* _Given records_:
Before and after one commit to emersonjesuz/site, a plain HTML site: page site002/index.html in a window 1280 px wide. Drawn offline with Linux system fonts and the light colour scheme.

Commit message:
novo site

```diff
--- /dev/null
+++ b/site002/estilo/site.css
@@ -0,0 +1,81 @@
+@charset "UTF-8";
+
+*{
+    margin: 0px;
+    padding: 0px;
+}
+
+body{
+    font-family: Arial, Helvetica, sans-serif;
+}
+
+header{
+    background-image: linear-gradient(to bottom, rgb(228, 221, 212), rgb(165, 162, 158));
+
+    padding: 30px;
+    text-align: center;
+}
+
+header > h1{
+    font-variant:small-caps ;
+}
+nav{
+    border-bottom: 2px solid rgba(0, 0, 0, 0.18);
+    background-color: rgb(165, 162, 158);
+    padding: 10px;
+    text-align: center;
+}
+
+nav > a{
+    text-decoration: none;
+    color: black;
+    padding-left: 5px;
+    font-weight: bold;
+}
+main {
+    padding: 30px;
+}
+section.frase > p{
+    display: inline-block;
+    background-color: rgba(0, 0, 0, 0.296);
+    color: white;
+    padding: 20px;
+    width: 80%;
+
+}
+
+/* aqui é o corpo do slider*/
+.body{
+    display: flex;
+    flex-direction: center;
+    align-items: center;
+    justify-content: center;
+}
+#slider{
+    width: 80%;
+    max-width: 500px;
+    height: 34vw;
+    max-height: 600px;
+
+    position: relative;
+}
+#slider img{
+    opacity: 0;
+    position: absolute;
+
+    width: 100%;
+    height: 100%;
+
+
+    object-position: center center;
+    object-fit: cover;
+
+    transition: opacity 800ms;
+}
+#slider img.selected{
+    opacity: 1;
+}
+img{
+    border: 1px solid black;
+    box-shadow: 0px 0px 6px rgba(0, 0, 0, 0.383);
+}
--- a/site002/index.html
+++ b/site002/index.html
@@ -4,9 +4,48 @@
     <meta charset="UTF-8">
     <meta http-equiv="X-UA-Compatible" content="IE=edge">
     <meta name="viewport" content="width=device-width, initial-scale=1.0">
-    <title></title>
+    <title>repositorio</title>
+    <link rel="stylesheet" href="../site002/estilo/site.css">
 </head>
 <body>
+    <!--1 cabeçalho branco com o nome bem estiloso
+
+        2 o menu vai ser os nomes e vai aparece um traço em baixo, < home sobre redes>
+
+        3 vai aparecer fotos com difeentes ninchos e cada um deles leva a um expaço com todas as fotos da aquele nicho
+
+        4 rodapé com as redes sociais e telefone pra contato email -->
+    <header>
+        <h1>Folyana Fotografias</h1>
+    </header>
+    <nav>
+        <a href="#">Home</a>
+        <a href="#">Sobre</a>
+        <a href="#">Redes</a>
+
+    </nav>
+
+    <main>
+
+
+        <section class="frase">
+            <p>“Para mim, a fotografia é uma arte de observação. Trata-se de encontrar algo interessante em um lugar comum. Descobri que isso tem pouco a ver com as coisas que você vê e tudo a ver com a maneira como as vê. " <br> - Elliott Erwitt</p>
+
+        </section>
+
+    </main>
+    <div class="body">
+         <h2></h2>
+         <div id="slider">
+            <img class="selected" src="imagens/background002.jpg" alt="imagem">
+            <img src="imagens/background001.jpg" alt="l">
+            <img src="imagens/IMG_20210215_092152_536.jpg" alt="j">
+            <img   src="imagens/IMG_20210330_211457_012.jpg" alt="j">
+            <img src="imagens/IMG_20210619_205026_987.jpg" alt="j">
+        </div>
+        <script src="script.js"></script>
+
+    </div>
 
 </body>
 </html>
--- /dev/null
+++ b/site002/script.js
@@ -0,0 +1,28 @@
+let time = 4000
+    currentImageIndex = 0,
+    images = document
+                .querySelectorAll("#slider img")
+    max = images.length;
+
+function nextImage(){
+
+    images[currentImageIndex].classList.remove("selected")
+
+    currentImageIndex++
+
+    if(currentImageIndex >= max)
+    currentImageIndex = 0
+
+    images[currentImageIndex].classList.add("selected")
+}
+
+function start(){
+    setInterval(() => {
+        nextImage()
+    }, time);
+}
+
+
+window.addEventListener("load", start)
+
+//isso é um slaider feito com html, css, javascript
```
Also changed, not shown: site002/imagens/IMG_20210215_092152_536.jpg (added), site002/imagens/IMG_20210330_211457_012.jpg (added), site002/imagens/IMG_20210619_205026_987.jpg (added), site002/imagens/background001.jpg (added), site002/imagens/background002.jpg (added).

* _Task to complete_: Scan the material above for the string "padding". Return each line where it occurs.

* _Solution below_:
+    padding: 0px;
+    padding: 30px;
+    padding: 10px;
+    padding-left: 5px;
+    padding: 30px;
+    padding: 20px;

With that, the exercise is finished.